**Work to be completed**
Show each line of the entries below in which the word "version" appears.

**Information shown**
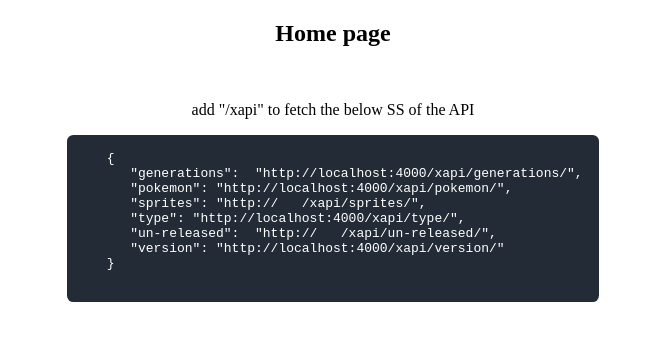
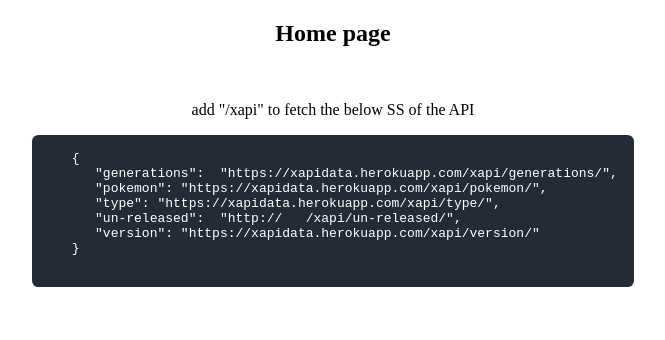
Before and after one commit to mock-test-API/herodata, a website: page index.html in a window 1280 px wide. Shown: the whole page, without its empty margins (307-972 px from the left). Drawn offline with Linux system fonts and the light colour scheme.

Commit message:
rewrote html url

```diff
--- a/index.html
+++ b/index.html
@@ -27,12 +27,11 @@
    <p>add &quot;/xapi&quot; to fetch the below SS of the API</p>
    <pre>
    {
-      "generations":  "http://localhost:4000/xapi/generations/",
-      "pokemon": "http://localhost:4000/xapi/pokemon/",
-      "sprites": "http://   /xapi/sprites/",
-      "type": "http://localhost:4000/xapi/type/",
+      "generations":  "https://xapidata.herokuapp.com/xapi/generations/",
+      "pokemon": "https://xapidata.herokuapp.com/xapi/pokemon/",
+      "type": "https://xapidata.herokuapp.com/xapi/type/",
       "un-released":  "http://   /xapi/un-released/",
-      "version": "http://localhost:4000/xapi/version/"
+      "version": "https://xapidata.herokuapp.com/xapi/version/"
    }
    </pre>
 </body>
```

**Task output**
-      "version": "http://localhost:4000/xapi/version/"
+      "version": "https://xapidata.herokuapp.com/xapi/version/"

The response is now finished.